# [TASK BRIEF]
Starting from the first line below, count the lines carrying the string "Pasajeros" and answer with the count by itself.

+++ WORKING DATA

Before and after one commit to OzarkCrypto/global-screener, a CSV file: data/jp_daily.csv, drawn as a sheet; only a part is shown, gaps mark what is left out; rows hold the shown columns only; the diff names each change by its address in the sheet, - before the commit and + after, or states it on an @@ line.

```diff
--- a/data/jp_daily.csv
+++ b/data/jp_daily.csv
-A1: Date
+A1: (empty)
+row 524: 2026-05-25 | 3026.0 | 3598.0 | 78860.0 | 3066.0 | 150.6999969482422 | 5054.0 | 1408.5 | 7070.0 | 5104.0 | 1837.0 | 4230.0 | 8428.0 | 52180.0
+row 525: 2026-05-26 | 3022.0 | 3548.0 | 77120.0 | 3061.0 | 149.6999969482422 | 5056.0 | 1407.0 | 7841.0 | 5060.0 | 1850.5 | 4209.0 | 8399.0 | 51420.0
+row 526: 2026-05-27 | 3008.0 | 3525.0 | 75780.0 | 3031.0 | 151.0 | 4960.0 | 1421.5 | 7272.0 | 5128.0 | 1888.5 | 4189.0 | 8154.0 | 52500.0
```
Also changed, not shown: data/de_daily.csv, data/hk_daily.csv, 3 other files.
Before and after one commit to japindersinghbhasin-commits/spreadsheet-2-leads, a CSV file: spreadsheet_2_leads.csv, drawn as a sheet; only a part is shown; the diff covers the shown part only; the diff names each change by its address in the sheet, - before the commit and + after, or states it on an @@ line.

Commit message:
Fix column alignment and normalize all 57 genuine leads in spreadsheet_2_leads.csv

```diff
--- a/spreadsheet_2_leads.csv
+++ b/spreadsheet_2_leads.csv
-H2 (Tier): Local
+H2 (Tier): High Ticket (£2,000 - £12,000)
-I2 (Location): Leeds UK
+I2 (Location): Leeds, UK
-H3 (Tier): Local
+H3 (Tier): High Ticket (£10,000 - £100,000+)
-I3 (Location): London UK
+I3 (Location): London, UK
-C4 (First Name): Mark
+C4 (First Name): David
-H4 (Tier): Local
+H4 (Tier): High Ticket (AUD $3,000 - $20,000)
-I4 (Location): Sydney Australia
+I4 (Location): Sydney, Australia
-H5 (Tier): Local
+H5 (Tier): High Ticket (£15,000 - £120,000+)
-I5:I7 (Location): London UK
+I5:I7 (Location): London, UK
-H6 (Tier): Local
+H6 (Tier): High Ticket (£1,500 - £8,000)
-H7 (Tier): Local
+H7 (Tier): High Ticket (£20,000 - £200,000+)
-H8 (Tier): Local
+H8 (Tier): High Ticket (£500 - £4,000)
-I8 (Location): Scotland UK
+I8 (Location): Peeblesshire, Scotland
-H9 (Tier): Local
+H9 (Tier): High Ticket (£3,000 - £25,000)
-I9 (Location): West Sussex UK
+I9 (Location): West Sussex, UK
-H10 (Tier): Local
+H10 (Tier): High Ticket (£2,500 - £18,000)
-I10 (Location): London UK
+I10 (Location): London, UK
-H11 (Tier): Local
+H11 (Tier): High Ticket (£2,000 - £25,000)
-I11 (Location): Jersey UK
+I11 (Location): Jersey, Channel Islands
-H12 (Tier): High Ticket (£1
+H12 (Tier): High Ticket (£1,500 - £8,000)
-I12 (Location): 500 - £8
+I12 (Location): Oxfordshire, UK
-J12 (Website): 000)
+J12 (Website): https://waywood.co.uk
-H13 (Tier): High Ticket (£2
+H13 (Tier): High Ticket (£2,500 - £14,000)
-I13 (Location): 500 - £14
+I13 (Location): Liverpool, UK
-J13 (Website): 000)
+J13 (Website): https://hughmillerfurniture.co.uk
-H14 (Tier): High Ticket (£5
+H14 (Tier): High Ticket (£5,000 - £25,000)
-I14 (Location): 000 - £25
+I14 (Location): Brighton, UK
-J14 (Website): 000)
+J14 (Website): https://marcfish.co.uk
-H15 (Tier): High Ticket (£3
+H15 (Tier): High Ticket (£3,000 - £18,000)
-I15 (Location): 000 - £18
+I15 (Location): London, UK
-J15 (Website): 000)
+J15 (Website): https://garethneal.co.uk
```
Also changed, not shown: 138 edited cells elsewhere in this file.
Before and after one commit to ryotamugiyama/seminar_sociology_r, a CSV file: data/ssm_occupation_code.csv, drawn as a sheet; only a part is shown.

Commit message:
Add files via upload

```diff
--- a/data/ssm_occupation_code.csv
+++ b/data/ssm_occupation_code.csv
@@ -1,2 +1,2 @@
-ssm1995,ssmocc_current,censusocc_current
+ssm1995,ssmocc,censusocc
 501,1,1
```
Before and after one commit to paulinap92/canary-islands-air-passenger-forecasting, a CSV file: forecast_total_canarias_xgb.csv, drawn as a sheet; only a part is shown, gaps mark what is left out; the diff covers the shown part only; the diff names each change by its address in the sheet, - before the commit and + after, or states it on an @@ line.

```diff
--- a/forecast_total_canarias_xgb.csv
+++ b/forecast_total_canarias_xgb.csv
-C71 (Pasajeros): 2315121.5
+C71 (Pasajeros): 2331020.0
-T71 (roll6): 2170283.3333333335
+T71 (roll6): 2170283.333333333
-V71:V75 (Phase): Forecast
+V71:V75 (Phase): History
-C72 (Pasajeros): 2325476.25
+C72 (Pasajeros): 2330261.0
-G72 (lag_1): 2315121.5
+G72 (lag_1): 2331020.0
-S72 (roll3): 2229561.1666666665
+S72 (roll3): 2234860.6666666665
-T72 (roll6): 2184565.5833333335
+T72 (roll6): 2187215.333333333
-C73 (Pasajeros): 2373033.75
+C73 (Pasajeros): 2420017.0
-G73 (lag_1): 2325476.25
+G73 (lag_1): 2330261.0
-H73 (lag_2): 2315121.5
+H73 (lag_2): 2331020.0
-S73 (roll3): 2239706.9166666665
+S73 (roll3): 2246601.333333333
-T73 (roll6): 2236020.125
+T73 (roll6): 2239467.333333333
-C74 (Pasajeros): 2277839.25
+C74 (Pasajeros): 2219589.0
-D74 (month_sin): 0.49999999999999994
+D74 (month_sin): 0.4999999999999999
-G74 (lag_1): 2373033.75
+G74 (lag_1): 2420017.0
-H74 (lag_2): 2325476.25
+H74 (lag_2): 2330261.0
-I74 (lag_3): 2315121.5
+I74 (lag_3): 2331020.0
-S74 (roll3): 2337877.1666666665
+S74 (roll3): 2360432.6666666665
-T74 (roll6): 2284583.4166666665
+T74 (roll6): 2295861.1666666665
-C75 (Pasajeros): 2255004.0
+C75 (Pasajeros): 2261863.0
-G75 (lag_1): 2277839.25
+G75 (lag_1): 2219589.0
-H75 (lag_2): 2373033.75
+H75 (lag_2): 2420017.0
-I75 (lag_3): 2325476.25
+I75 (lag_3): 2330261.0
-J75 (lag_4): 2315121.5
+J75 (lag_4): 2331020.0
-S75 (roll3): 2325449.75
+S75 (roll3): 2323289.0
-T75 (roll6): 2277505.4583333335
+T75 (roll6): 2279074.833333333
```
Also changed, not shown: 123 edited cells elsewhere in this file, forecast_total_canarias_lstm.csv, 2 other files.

++++++

# [RESULT FOR THIS TASK]
10